____ INPUT RECORDS

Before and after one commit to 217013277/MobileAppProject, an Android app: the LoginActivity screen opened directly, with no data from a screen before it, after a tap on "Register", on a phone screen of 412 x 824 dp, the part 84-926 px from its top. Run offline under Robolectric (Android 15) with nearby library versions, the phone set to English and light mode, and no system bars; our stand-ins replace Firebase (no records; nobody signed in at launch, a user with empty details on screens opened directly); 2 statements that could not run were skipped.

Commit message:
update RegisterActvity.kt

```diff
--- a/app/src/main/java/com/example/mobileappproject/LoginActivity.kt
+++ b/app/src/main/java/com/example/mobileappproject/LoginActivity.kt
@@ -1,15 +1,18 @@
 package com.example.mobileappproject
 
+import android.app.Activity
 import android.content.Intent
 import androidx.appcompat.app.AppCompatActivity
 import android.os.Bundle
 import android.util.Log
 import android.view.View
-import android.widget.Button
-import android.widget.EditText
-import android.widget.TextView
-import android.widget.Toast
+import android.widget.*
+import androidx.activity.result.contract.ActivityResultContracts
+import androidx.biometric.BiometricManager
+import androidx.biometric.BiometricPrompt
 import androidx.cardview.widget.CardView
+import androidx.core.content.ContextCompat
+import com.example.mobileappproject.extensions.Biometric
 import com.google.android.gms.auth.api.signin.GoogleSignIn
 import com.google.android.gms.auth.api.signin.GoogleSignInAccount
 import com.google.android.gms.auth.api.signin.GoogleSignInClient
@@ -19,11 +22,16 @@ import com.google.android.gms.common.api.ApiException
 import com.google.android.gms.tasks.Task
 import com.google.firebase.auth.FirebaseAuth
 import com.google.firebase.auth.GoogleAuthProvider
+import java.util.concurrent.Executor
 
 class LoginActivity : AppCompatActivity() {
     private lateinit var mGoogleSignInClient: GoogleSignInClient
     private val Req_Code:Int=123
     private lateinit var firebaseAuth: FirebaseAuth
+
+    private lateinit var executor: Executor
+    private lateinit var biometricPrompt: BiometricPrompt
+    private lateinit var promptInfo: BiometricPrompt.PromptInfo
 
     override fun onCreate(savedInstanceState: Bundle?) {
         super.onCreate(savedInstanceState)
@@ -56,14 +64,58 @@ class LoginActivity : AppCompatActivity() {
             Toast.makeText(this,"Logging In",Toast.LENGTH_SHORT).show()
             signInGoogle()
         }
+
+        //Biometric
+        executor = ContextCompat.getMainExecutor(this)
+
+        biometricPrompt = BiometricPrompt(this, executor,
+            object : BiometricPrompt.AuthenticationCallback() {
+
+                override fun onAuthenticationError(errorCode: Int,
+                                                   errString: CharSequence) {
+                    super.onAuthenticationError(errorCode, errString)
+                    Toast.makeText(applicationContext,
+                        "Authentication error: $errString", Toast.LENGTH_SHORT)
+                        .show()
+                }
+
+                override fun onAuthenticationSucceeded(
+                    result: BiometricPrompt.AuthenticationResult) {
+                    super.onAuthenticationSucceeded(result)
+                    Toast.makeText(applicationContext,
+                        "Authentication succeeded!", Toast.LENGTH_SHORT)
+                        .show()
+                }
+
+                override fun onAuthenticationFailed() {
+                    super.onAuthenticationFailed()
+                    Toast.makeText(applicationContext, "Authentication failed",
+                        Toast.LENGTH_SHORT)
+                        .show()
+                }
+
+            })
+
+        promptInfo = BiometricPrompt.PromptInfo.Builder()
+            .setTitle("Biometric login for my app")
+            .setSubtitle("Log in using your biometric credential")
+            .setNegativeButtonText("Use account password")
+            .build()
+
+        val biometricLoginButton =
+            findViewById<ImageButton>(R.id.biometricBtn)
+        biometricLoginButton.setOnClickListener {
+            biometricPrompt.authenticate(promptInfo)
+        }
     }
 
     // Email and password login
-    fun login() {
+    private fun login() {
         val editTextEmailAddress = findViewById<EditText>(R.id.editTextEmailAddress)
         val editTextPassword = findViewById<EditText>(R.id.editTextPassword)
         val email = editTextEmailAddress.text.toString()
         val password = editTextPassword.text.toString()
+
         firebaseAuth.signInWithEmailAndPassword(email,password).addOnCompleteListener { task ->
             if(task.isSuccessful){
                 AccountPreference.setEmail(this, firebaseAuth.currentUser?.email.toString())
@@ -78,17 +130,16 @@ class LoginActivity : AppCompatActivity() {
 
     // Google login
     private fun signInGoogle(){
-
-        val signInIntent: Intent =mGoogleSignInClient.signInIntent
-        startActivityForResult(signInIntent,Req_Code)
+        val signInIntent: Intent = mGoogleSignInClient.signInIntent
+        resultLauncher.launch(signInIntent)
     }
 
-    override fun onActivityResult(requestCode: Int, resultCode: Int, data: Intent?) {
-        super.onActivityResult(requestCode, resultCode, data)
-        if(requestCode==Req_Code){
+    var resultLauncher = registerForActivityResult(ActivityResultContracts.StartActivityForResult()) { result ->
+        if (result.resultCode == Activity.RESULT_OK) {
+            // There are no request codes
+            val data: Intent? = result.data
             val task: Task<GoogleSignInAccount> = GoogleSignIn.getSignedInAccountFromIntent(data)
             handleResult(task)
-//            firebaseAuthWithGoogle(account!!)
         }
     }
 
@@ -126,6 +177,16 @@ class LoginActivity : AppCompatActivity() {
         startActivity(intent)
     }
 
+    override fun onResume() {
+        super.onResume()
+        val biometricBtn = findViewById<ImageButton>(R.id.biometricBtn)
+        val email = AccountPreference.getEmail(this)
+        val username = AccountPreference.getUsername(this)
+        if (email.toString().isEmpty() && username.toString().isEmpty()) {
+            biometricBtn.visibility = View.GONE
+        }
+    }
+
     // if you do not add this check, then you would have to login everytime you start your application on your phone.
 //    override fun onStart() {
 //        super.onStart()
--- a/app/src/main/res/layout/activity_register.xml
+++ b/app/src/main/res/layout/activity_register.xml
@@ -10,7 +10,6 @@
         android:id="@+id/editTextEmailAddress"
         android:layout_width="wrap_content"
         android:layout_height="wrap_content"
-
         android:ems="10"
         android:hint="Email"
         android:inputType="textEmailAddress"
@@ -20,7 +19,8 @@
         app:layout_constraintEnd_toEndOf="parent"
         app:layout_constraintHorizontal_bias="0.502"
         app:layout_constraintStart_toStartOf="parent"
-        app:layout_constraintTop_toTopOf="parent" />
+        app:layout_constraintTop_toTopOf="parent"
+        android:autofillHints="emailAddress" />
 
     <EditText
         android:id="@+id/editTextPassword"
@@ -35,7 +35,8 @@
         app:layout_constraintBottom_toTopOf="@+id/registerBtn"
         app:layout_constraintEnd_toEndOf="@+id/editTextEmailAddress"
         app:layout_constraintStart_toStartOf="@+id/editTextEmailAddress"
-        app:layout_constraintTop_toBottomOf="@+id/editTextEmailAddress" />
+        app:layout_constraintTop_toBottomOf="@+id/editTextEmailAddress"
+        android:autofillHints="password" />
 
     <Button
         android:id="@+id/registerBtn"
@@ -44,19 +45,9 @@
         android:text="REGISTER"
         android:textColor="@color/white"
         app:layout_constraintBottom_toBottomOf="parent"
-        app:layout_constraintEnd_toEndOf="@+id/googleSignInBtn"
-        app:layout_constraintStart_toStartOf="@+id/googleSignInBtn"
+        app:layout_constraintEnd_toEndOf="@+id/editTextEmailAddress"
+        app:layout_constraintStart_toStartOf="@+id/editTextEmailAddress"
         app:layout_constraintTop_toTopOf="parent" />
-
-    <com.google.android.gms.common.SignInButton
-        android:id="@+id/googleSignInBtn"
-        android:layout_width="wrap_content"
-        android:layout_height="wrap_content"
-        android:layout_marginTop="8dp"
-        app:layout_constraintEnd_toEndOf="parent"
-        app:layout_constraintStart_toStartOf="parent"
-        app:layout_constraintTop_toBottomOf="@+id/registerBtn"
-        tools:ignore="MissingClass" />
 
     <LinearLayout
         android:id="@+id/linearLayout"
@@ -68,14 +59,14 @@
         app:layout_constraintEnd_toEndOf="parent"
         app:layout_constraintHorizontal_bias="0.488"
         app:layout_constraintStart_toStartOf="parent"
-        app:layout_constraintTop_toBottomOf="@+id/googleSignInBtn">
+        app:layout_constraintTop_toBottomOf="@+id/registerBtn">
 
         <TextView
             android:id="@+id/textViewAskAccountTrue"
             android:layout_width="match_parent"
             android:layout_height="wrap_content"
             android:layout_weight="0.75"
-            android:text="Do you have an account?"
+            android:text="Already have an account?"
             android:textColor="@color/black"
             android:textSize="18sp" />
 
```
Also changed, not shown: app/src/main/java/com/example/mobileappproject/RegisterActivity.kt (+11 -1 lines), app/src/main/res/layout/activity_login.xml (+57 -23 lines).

________

Return all lines from the material that contain "have".

§ ANSWER FOR THIS EXERCISE
     // if you do not add this check, then you would have to login everytime you start your application on your phone.
-            android:text="Do you have an account?"
+            android:text="Already have an account?"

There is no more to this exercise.